Sat Jul 17th, 2010 at 06:38:49 AM EST
The federal government has begun to acquire an almost reflexive opposition to transparency. Many of the usual explanations for that may be true, but there could be a more philosophical reason as well.
For more on pruning back executive power see Pruning Shears.
No Associated Press content was harmed in the writing of this post
The BP oil spill has been covered up as much as possible from the very beginning, but the nature of it seems to have changed recently. It started as an attempt to downplay the amount of oil gushing into the Gulf, apparently with the belief it would be stopped relatively quickly and its effects kept offshore and under water. Barry Eisler imagined a political flak's approach: "We're just guessing. So I want us to guess lower. We'll introduce the lower number into the public's mind to ease the entire incident into their consciousness. Once they realize there's a spill, we can gradually walk the number up without unduly shocking people." Whatever the real thinking was, his fictionalized logic squares perfectly with what actually happened.
As the magnitude of the disaster has expanded, though, so has the response. What looked like an attempt to collude with a negligent corporation to limit damage to its reputation, if not the environment (via), has morphed into an all-encompassing effort to shut down reporting on the fallout (via). (When former security contractor Adam Dillon went public with his concerns about BP's actions it prompted a little change, though with unspecified caveats.)

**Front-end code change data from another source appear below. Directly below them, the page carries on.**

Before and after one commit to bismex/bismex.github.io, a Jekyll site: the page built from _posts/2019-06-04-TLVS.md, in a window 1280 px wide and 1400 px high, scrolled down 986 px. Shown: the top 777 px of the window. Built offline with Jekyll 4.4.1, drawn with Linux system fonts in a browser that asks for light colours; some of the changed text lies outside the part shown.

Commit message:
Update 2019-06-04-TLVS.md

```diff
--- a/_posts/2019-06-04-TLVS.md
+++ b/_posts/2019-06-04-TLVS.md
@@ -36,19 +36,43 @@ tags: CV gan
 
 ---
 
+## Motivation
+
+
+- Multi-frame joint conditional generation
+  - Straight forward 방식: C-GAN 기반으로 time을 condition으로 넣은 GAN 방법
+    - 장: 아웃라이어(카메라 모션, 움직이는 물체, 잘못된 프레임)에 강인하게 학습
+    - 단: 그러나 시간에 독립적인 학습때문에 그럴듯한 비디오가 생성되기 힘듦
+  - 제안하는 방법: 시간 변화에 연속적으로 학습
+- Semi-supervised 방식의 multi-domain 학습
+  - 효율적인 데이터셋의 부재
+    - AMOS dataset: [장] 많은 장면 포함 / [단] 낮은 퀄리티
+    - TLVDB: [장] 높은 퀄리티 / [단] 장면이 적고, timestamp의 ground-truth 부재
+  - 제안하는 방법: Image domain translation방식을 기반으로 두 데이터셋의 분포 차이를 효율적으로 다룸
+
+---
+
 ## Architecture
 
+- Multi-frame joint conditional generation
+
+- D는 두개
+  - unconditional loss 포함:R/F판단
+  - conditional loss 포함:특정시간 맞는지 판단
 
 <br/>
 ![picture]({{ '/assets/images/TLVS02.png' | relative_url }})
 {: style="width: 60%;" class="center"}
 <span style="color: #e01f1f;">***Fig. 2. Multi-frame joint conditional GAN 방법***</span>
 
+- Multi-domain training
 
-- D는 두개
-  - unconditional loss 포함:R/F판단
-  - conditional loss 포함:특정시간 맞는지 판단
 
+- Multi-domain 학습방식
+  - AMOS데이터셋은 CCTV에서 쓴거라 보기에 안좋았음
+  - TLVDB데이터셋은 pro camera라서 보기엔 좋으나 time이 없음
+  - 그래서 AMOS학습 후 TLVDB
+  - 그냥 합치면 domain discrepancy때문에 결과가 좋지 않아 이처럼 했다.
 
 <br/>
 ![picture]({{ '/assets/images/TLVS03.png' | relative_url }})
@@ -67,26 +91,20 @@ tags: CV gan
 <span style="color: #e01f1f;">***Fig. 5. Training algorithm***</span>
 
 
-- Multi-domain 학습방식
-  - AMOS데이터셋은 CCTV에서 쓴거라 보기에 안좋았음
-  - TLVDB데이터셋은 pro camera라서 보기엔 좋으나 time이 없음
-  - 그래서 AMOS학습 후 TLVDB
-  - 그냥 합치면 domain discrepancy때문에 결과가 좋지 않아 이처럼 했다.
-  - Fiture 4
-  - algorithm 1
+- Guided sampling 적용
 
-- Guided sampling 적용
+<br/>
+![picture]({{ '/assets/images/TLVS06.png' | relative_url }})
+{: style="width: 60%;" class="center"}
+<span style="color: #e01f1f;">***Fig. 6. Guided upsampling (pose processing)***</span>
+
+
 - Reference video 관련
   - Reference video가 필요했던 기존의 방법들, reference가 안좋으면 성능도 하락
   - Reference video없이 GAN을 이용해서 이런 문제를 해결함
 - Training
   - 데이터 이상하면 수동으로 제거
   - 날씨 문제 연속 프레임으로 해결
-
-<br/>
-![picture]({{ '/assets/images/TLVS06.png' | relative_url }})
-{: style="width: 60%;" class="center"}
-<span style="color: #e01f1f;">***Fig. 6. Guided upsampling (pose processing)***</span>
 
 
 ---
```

In addition to the lockdown on media access to the worst of the spill sites, there now seems to be an effort to cripple scientific investigation into the effect of the disaster on the Gulf. As Dan Froomkin reported, the National Oceanic and Atmospheric Administration (NOAA) is collecting a vast wealth of data on the impact. Unfortunately it has chosen not to share any of it with scientists, though it is doing so with BP. This gives the government the appearance of privileging the irresponsible party who unleashed this disaster on the public over the disinterested researchers who just want to figure out what exactly is going on.
The mushroom approach is of a piece with a larger narrative. As Glenn Greenwald astutely observed on another matter:

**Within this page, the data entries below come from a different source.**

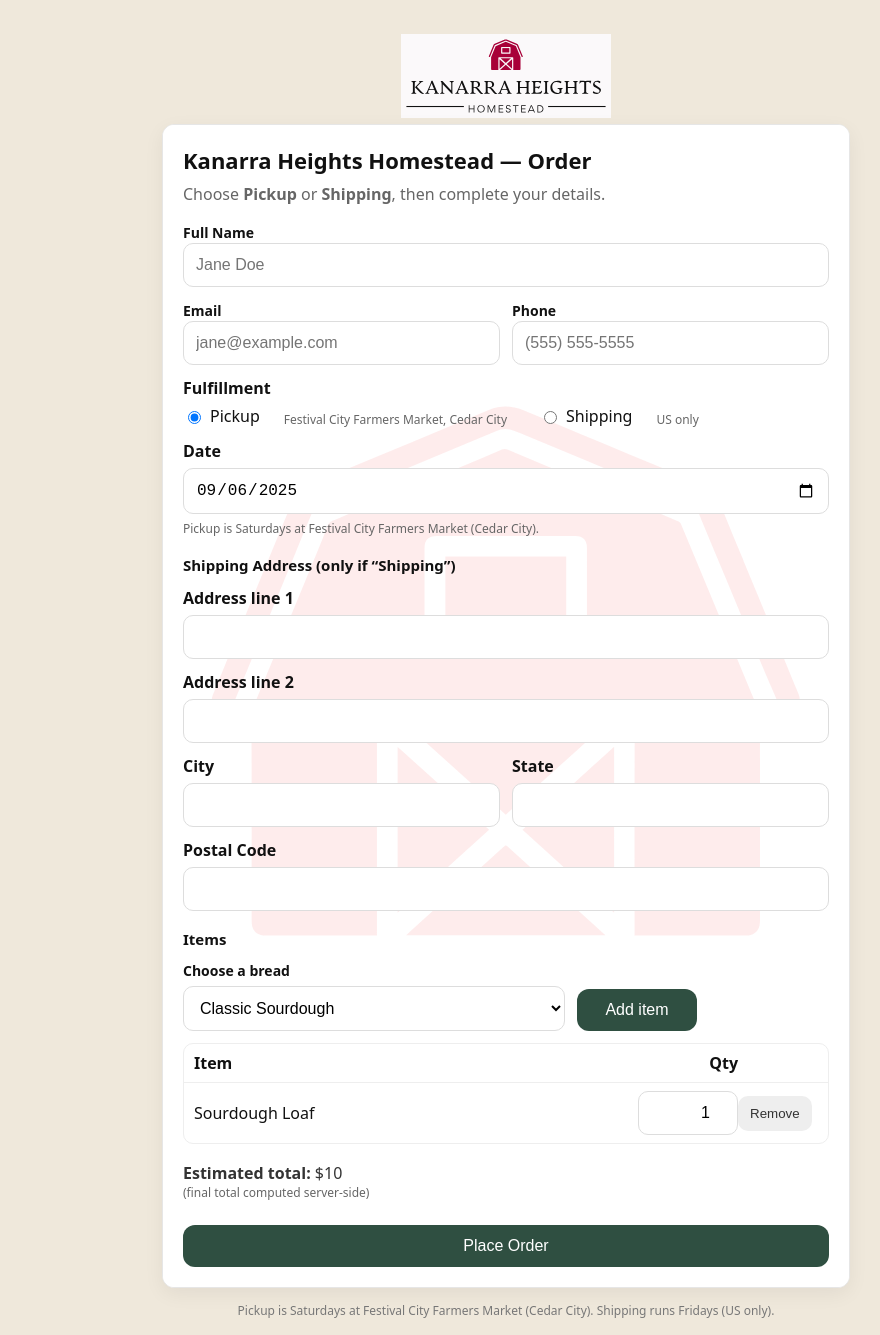
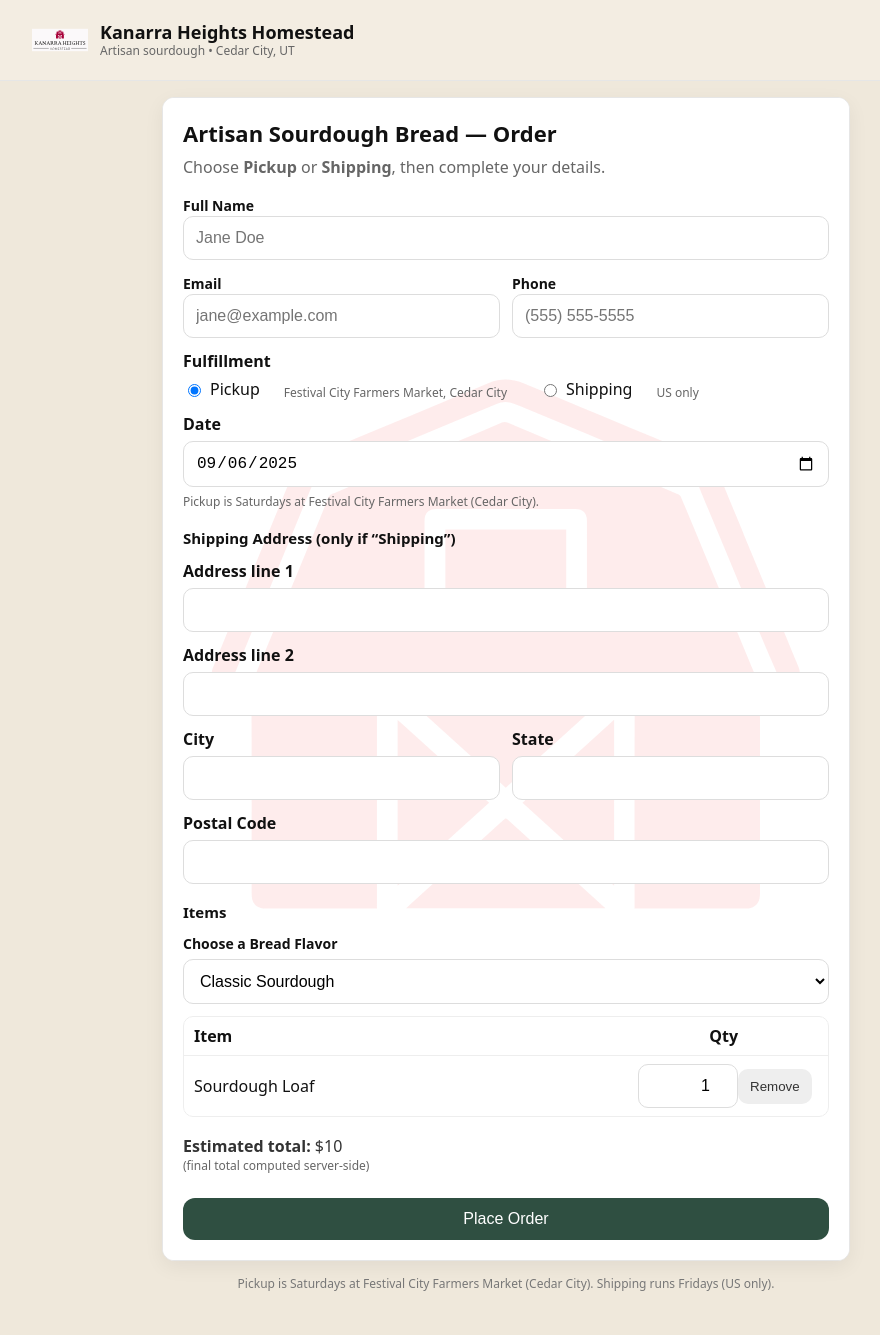
Before and after one commit to jguymonchy/sourdough-orders, a Next.js app in the folder sourdough-orders/: page /order in a window 1280 px wide. Shown: the whole page, without its empty margins (134-1014 px from the left). After the commit the page ends 1308 px from the top, so only its background shows below. Built offline with nearby package versions, Linux system fonts and the light colour scheme.

Commit message:
Update page.tsx

```diff
--- a/sourdough-orders/app/order/page.tsx
+++ b/sourdough-orders/app/order/page.tsx
@@ -1,9 +1,6 @@
 'use client';
 
 import { useEffect, useMemo, useRef, useState } from 'react';
-
-const LOGO_SRC = '/khh-logo.svg';   // page-level centered logo
-const BARN_SRC = '/khh-barn.svg';   // barn SVG path used by CSS mask
 
 type ApiResponse = { ok: boolean; kh?: string; venmo_note?: string; error?: string };
 
@@ -21,20 +18,16 @@ const CATALOG = [
 const PRICE_EACH = 10;
 
 export default function OrderPage() {
-  // Hide global header while this page is mounted
-  useEffect(() => {
-    document.body.classList.add('khh-hide-header');
-    return () => document.body.classList.remove('khh-hide-header');
-  }, []);
-
   const [submitting, setSubmitting] = useState(false);
   const [message, setMessage] = useState<string | null>(null);
   const [kh, setKh] = useState<string | null>(null);
 
+  // Fulfillment + date behavior
   const [method, setMethod] = useState<'pickup' | 'shipping'>('pickup');
   const [dateHint, setDateHint] = useState<string>('');
   const dateRef = useRef<HTMLInputElement | null>(null);
 
+  // Items
   type Line = { name: string; qty: number };
   const [items, setItems] = useState<Line[]>([{ name: 'Sourdough Loaf', qty: 1 }]);
   const [picker, setPicker] = useState<string>(CATALOG[0]);
@@ -65,10 +58,14 @@ export default function OrderPage() {
   function nextDowFrom(from: Date, targetDow: number) {
     const d = new Date(from);
     d.setHours(0, 0, 0, 0);
-    do { d.setDate(d.getDate() + 1); } while (d.getDay() !== targetDow);
+    do {
+      d.setDate(d.getDate() + 1);
+    } while (d.getDay() !== targetDow);
     return d;
   }
-  function allowedDowFor(m: 'pickup' | 'shipping') { return m === 'pickup' ? 6 : 5; }
+  function allowedDowFor(m: 'pickup' | 'shipping') {
+    return m === 'pickup' ? 6 : 5; // Sat / Fri
+  }
   function ruleText(m: 'pickup' | 'shipping') {
     return m === 'pickup'
       ? 'Pickup is Saturdays at Festival City Farmers Market (Cedar City).'
@@ -109,12 +106,14 @@ export default function OrderPage() {
   }
 
   // ---------- Items helpers ----------
-  function addItem() {
-    if (!picker) return;
+  function addItemByName(name: string) {
+    if (!name) return;
     setItems((prev) => {
-      const found = prev.find((p) => p.name === picker);
-      if (found) return prev.map((p) => (p.name === picker ? { ...p, qty: p.qty + 1 } : p));
-      return [...prev, { name: picker, qty: 1 }];
+      const found = prev.find((p) => p.name === name);
+      if (found) {
+        return prev.map((p) => (p.name === name ? { ...p, qty: p.qty + 1 } : p));
+      }
+      return [...prev, { name, qty: 1 }];
     });
   }
   function setQty(idx: number, qty: number) {
@@ -134,14 +133,19 @@ export default function OrderPage() {
     try {
       const fd = new FormData(e.currentTarget);
 
+      // Clear address fields when Pickup
       const addressDisabled = method !== 'shipping';
       if (addressDisabled) {
-        fd.set('address1', ''); fd.set('address2', ''); fd.set('city', '');
-        fd.set('state', ''); fd.set('postal', '');
+        fd.set('address1', '');
+        fd.set('address2', '');
+        fd.set('city', '');
+        fd.set('state', '');
+        fd.set('postal', '');
       }
 
       if (dateRef.current) validateOrSnapDate(dateRef.current);
 
+      // Build payload + map items
       const payload: Record<string, any> = Object.fromEntries(fd.entries());
       const filtered = items.filter((i) => (i.qty || 0) > 0);
       filtered.forEach((line, idx) => {
@@ -173,27 +177,23 @@ export default function OrderPage() {
 
   return (
     <div className="container">
-      {/* Page-level centered logo */}
-      <div style={{ display: 'flex', justifyContent: 'center', padding: '18px 0 6px' }}>
-        <img src={LOGO_SRC} alt="Kanarra Heights Homestead" style={{ height: 84, width: 'auto' }} draggable={false} />
-      </div>
-
-      <div className="card khh-card" style={{ padding: 20 }}>
-        {/* SINGLE centered watermark (uniform light red via CSS mask) */}
-        <div className="khh-wm">
+      <div className="card khh-card" style={{ padding: 20, position: 'relative' }}>
+        {/* BIG centered watermark */}
+        <div className="khh-wm" aria-hidden>
           <div className="khh-wm__shape" />
         </div>
 
-        {/* Content layer */}
+        {/* Content layer above watermark */}
         <div style={{ position: 'relative', zIndex: 1 }}>
-          <h1 style={{ margin: '0 0 8px', fontSize: 22 }}>Kanarra Heights Homestead — Order</h1>
+          {/* ===== Title text changed here ===== */}
+          <h1 style={{ margin: '0 0 8px', fontSize: 22 }}>Artisan Sourdough Bread — Order</h1>
           <p style={{ margin: '0 0 16px', color: '#666' }}>
             Choose <b>Pickup</b> or <b>Shipping</b>, then complete your details.
           </p>
 
           <form onSubmit={onSubmit}>
-            {/* Contact */}
             <div style={{ display: 'grid', gap: 12 }}>
+              {/* Contact */}
               <div>
                 <label style={{ fontWeight: 600, fontSize: 14 }}>Full Name</label>
                 <input name="name" placeholder="Jane Doe" required />
@@ -245,7 +245,12 @@ export default function OrderPage() {
               {/* Date */}
               <div>
                 <label style={{ fontWeight: 600, display: 'block', marginBottom: 6 }}>Date</label>
-                <input ref={dateRef} name="pickup_date" type="date" onBlur={(e) => validateOrSnapDate(e.currentTarget)} />
+                <input
+                  ref={dateRef}
+                  name="pickup_date"
+                  type="date"
+                  onBlur={(e) => validateOrSnapDate(e.currentTarget)}
+                />
                 <div style={{ marginTop: 6, color: '#666', fontSize: 12 }}>{dateHint || ruleText(method)}</div>
               </div>
 
@@ -276,21 +281,26 @@ export default function OrderPage() {
 
               {/* Items */}
               <div style={{ marginTop: 6, fontWeight: 700, fontSize: 15 }}>Items</div>
-              <div style={{ display: 'grid', gridTemplateColumns: '1fr 120px 120px', gap: 12, alignItems: 'end' }}>
-                <div>
-                  <label style={{ fontWeight: 600, fontSize: 14, display: 'block', marginBottom: 6 }}>Choose a bread</label>
-                  <select value={picker} onChange={(e) => setPicker(e.target.value)}>
-                    {CATALOG.map((name) => (
-                      <option key={name} value={name}>{name}</option>
-                    ))}
-                  </select>
-                </div>
-                <div>
-                  <button type="button" onClick={addItem} className="primary" style={{ width: '100%' }}>
-                    Add item
-                  </button>
-                </div>
-                <div />
+
+              {/* ===== Label text + full-width selector; auto-add on change ===== */}
+              <div>
+                <label style={{ fontWeight: 600, fontSize: 14, display: 'block', marginBottom: 6 }}>
+                  Choose a Bread Flavor
+                </label>
+                <select
+                  value={picker}
+                  onChange={(e) => {
+                    const name = e.target.value;
+                    setPicker(name);
+                    addItemByName(name); // auto-add or increment
+                  }}
+                >
+                  {CATALOG.map((name) => (
+                    <option key={name} value={name}>
+                      {name}
+                    </option>
+                  ))}
+                </select>
               </div>
 
               {items.length > 0 && (
@@ -333,7 +343,15 @@ export default function OrderPage() {
                         <button
                           type="button"
                           onClick={() => removeItem(idx)}
-                          style={{ appearance: 'none', border: 'none', background: '#eee', color: '#333', padding: '10px 12px', borderRadius: 10, cursor: 'pointer' }}
+                          style={{
+                            appearance: 'none',
+                            border: 'none',
+                            background: '#eee',
+                            color: '#333',
+                            padding: '10px 12px',
+                            borderRadius: 10,
+                            cursor: 'pointer',
+                          }}
                         >
                           Remove
                         </button>
@@ -370,7 +388,6 @@ export default function OrderPage() {
         </div>
       </div>
 
-      {/* Footer note (fixed fontSize = 12) */}
       <div style={{ marginTop: 14, fontSize: 12, color: '#777', textAlign: 'center' }}>
         Pickup is Saturdays at Festival City Farmers Market (Cedar City). Shipping runs Fridays (US only).
       </div>
```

Most of what the U.S. Government does of any significance -- literally -- occurs behind a vast wall of secrecy, completely unknown to the citizenry. While a small portion of that is legitimately classified, these whistle blower prosecutions and other disclosure controversies demonstrate that the vast majority of this secrecy is devoted to avoiding embarrassment and accountability....Secrecy is the religion of the political class, and the prime enabler of its corruption. That's why whistle blowers are among the most hated heretics. They're one of the very few classes of people able to shed a small amount of light on what actually takes place.
His use of ecclesiastical language is perfect. In fact, the dynamic inside the Beltway bears the strongest resemblance to a particular subset of faith. Most religions throw open their doors to any and all who care to convert. Broadly speaking, if you are willing to learn the basics and live by the major tenets you can become a fully participating member.
There are some, though, like Gnosticism, that postulate secret knowledge not necessarily available even to members. Among the congregation there is a small group who have learned very special things. They have access to the innermost sanctum, and that separates them from everyone - true believers included. (See also secretive societies like the Freemasons.) Unlike faiths that offer full salvation/enlightenment from day one, these groups require years of training and sacrifice in order for the holiest doctrines to be revealed, and there is no promise that they ever will be.
That is the dynamic that seems to best characterize politics at America's national level. Citizens do not know much of what is happening, but not because such things are unknowable. Data is being collected, records are being kept, it all is getting taken down. But our leaders seem to have come to see themselves as the keepers of holy mysteries. They derive their power not from their training, experience or competence but because they guard that which has been revealed. The more miserly they are in rationing it, the more it enhances their prestige. In that sense the biggest threats are, as Greenwald notes, those who would bring light to the masses.
In other words, the challenge is not to persuade NOAA administrators on the facts but to subvert their will. They are not keeping data on the catastrophe secret because they sincerely believe the best response for the Gulf and the country is to only allow BP look at it. They are doing so out of a quasi-religious belief in keeping dark knowledge from the uninitiated.